The Year Five children have been taking part in the pilot of the Mini Police scheme since January, and this week marks the end of the 20-week curriculum.
Mini Police sessions, which took place each week as part of the Personal, Social, Health and Economic (PSHE) education, are designed to introduce children to a positive experience of policing, get them involved in the local community and also offer age appropriate safety awareness.
During their visit to headquarters on Tuesday (27 June) the children got to visit the dog unit, and see Reggie, a general-purpose police search dog, in action and a demonstration of the force drone – and have a class photo from the sky!
They had the opportunity to sit on a police motorbike and see and hear the sirens, and have a look inside a Tactical Support Team police van, as well as a Search and Rescue boat.
All the children got certificates for taking part in the project, and two from each school won Mini Police Officer of the year, a recognition of their engagement with the project over the last 20-weeks.
Parth, 10, from Bridge Junior School said: “I’ve loved taking part in the Mini Police programme. I’ve loved the projects we’ve taken part in, including the collection we did for Action Homeless and helping others.
“I would recommend it to everyone – those who get the chance to take part, should.
“Visiting the dogs has been my favourite visit at the station, I’ve loved it.”
Sgt Marina Waka, Parth, Chief Supt Adam Slonecki
One of the community projects the school have been involved in this year is a collection of toiletries for Action Homeless, a homeless charity based in the city. The children raised awareness in the school community about their project, and asked for donations each day.

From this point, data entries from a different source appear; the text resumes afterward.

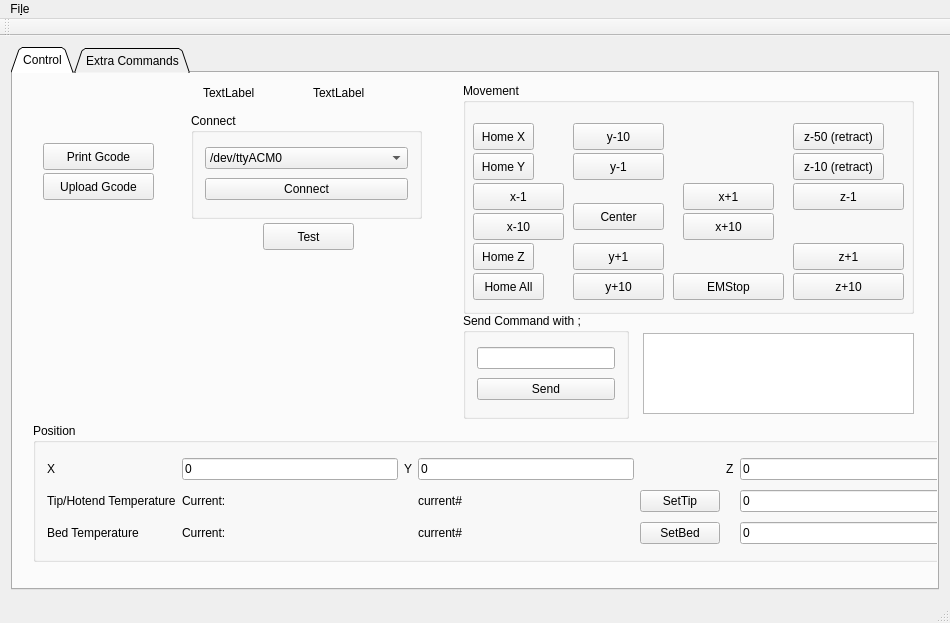
Old version of the form mainwindow.ui in the repository netpipe/QPrint3D.
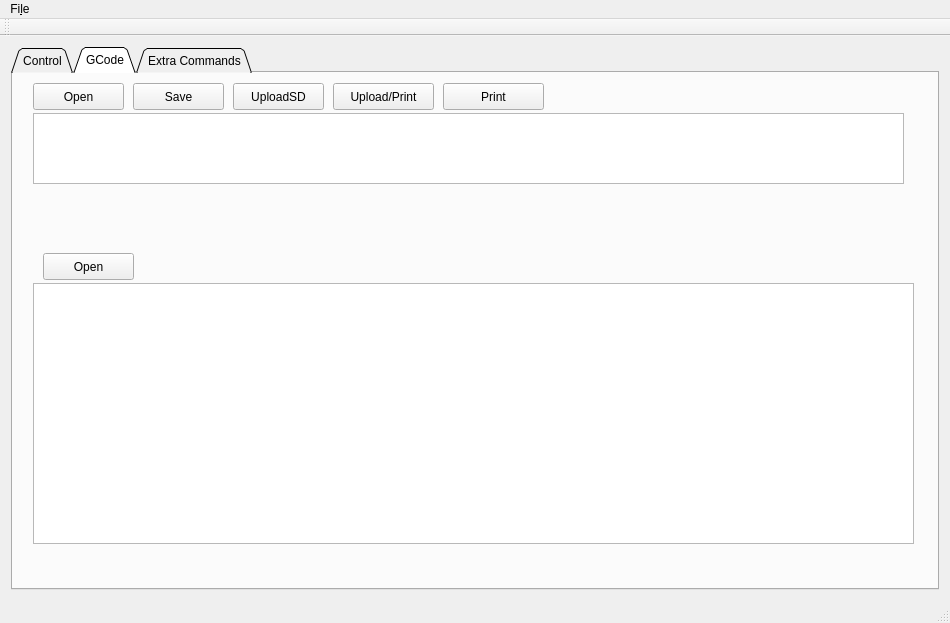
New version of the form.

```diff
--- a/mainwindow.ui
+++ b/mainwindow.ui
@@ -21,7 +21,7 @@
        <enum>QTabWidget::Triangular</enum>
       </property>
       <property name="currentIndex">
-       <number>0</number>
+       <number>1</number>
       </property>
       <widget class="QWidget" name="tab">
        <attribute name="title">
@@ -544,6 +544,148 @@
           </widget>
          </item>
         </layout>
+       </widget>
+       <widget class="QPushButton" name="pausebtn">
+        <property name="geometry">
+         <rect>
+          <x>40</x>
+          <y>210</y>
+          <width>111</width>
+          <height>27</height>
+         </rect>
+        </property>
+        <property name="text">
+         <string>Pause M226</string>
+        </property>
+       </widget>
+       <widget class="QPushButton" name="pauseSDbtn">
+        <property name="geometry">
+         <rect>
+          <x>180</x>
+          <y>210</y>
+          <width>121</width>
+          <height>27</height>
+         </rect>
+        </property>
+        <property name="text">
+         <string>PauseSD M24</string>
+        </property>
+       </widget>
+       <widget class="QPushButton" name="pauseSDbtn_2">
+        <property name="geometry">
+         <rect>
+          <x>180</x>
+          <y>240</y>
+          <width>121</width>
+          <height>27</height>
+         </rect>
+        </property>
+        <property name="text">
+         <string>ResumeSD M25</string>
+        </property>
+       </widget>
+      </widget>
+      <widget class="QWidget" name="tab_3">
+       <attribute name="title">
+        <string>GCode</string>
+       </attribute>
+       <widget class="QListView" name="listView_2">
+        <property name="geometry">
+         <rect>
+          <x>20</x>
+          <y>40</y>
+          <width>871</width>
+          <height>71</height>
+         </rect>
+        </property>
+       </widget>
+       <widget class="QPushButton" name="pushButton_3">
+        <property name="geometry">
+         <rect>
+          <x>20</x>
+          <y>10</y>
+          <width>91</width>
+          <height>27</height>
+         </rect>
+        </property>
+        <property name="text">
+         <string>Open</string>
+        </property>
+       </widget>
+       <widget class="QPushButton" name="pushButton_4">
+        <property name="geometry">
+         <rect>
+          <x>120</x>
+          <y>10</y>
+          <width>91</width>
+          <height>27</height>
+         </rect>
+        </property>
+        <property name="text">
+         <string>Save</string>
+        </property>
+       </widget>
+       <widget class="QPushButton" name="uploadsdbtn">
+        <property name="geometry">
+         <rect>
+          <x>220</x>
+          <y>10</y>
+          <width>91</width>
+          <height>27</height>
+         </rect>
+        </property>
+        <property name="text">
+         <string>UploadSD</string>
+        </property>
+       </widget>
+       <widget class="QPushButton" name="uploadprintbtn">
+        <property name="geometry">
+         <rect>
+          <x>320</x>
+          <y>10</y>
+          <width>101</width>
+          <height>27</height>
+         </rect>
+        </property>
+        <property name="text">
+         <string>Upload/Print</string>
+        </property>
+       </widget>
+       <widget class="QPushButton" name="pushButton_11">
+        <property name="geometry">
+         <rect>
+          <x>430</x>
+          <y>10</y>
+          <width>101</width>
+          <height>27</height>
+         </rect>
+        </property>
+        <property name="text">
+         <string>Print</string>
+        </property>
+       </widget>
+       <widget class="QPushButton" name="opengcodebtn">
+        <property name="geometry">
+         <rect>
+          <x>30</x>
+          <y>180</y>
+          <width>91</width>
+          <height>27</height>
+         </rect>
+        </property>
+        <property name="text">
+         <string>Open</string>
+        </property>
+       </widget>
+       <widget class="QTextEdit" name="textBrowser">
+        <property name="geometry">
+         <rect>
+          <x>20</x>
+          <y>210</y>
+          <width>881</width>
+          <height>261</height>
+         </rect>
+        </property>
        </widget>
       </widget>
       <widget class="QWidget" name="tab_2">
```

Elle Warren is the head of Year Five at Bridge Junior, and said: “What we’ve seen from the children throughout the Mini Police programme has been remarkable, with an improvement in their behaviour and attitude; they’ve been very engaged with the programme and took their oath and Mini Police values very seriously.

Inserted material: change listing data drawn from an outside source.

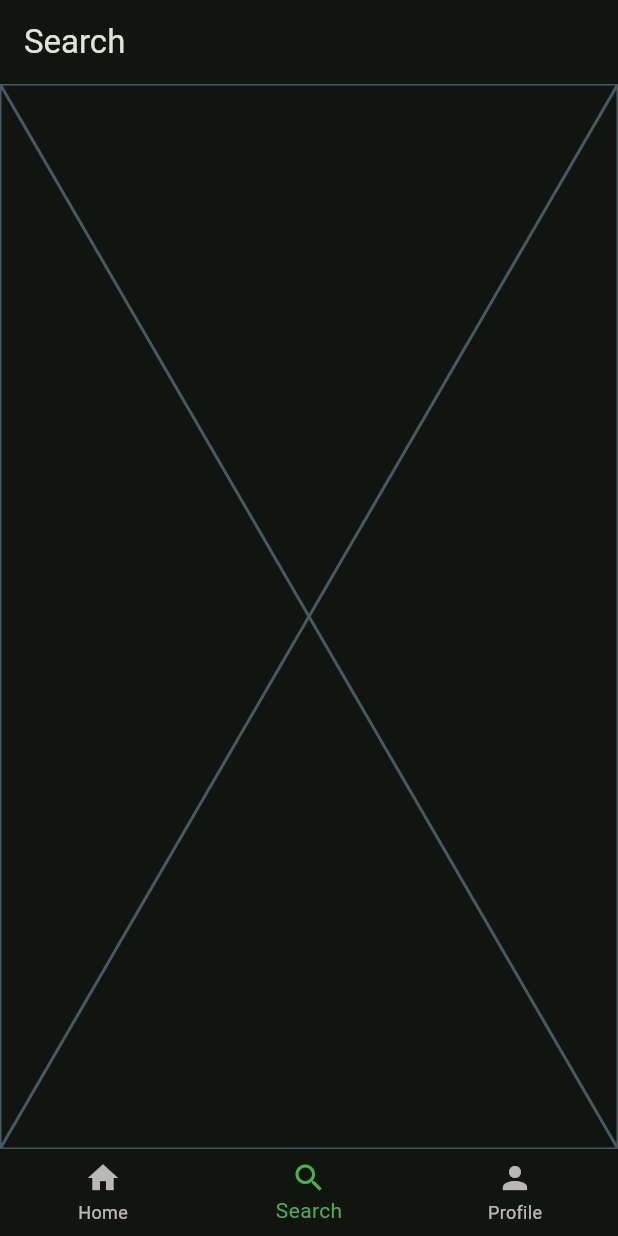
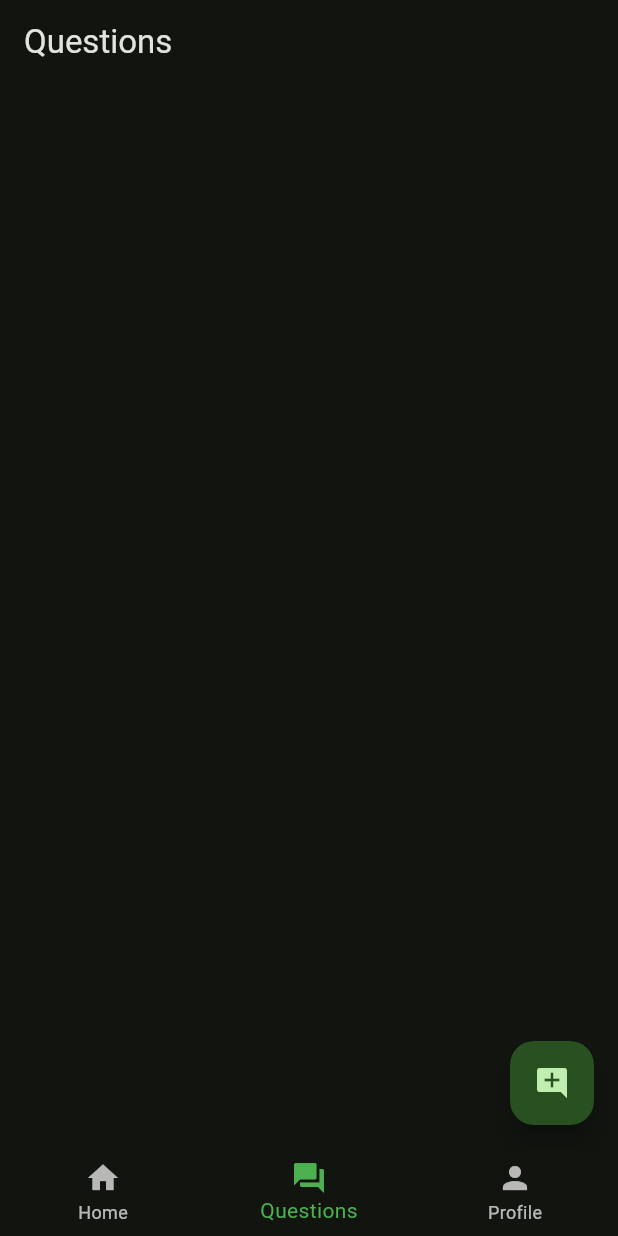
Before and after one commit to Somnathumapathi/Status200, a Flutter app: the screen it shows once a user with an empty profile is signed in, item 2 of the bottom bar chosen, on a phone screen of 412 x 824 dp. Run offline on Flutter 3.47's test engine with Material 3 defaults, Android fonts, the light colour scheme and no system bars; our stand-ins replace cloud_firestore, firebase_auth, firebase_core, firebase_storage, get; missing offline and left inert: neopop; accounts and stored records are empty.

Commit message:
Did some changes

```diff
--- a/lib/views/screens/my_app.dart
+++ b/lib/views/screens/my_app.dart
@@ -14,7 +14,7 @@ class MyApp extends StatefulWidget {
 class _MyAppState extends State<MyApp> {
   int _screenIndex = 0;
 
-  List<String> _title = ['Home', 'Search', 'Profile'];
+  List<String> _title = ['Home', 'Questions', 'Profile'];
 
   List<Widget> _screens = [HomeScreen(), QuestionScreen(), ProfileScreen()];
   void onTapped(int index) {
@@ -37,7 +37,8 @@ class _MyAppState extends State<MyApp> {
         currentIndex: _screenIndex,
         items: [
           BottomNavigationBarItem(icon: Icon(Icons.home), label: _title[0]),
-          BottomNavigationBarItem(icon: Icon(Icons.search), label: _title[1]),
+          BottomNavigationBarItem(
+              icon: Icon(Icons.question_answer), label: _title[1]),
           BottomNavigationBarItem(icon: Icon(Icons.person), label: _title[2]),
         ],
         onTap: onTapped,
--- a/lib/views/screens/questions_screen.dart
+++ b/lib/views/screens/questions_screen.dart
@@ -1,11 +1,18 @@
 import 'package:flutter/foundation.dart';
 import 'package:flutter/material.dart';
+import 'package:get/get.dart';
+import 'package:status200/views/widgets/addquestiondialog.dart';
 
 class QuestionScreen extends StatelessWidget {
   const QuestionScreen({super.key});
 
   @override
   Widget build(BuildContext context) {
-    return const Placeholder();
+    return Scaffold(
+      floatingActionButton: FloatingActionButton(
+        onPressed: () => Get.dialog(AddQuestionDialog()),
+        child: Icon(Icons.add_comment),
+      ),
+    );
   }
 }
```
Also changed, not shown: lib/views/screens/home_screen.dart (+4 -4 lines), lib/views/widgets/addquestiondialog.dart (+21 -0 lines).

“It’s given them the opportunity to do things they’d never have had the chance to do without Mini Police and I know they haven’t taken it for granted.
“I’d jump at the chance to take part again, I think it’s been invaluable for these young people.”
Sgt Marina Waka is the lead for Mini Police. She said: “I’m so proud of the work these young people have done over the last 20 weeks, learning about the values, roles and responsibilities of being a police officer, stay safe online, healthy relationships and identifying issues affecting your own communities – and putting plans in place to help address them.
“They’ve given back to communities, visiting elderly people in care homes and local community centres.
“They’ve been wonderful ambassadors for Leicestershire Police, their school and the local community.
“To the Mini Police officers – you’ve shared what you have learnt and tried your best in everything, been kind and helpful towards others and supporting everyone to achieve success and worn your uniform with pride and worked hard to honour your oath as a Mini Police Officer…thank you.”
Chief Superintendent Adam Slonecki said: “This is the first year Mini Police has run, and it’s been great to see all the projects the children have been involved in across their communities, building the trust and confidence in the police and the force.
“It’s important we inspire the future generations to play their part in society and to care for each other and running projects like this helps.”
The three pilot schools are: Bridge Junior School, Leicester; Thringstone Primary School, Thringstone; and Stokes Wood Primary School, New Parks.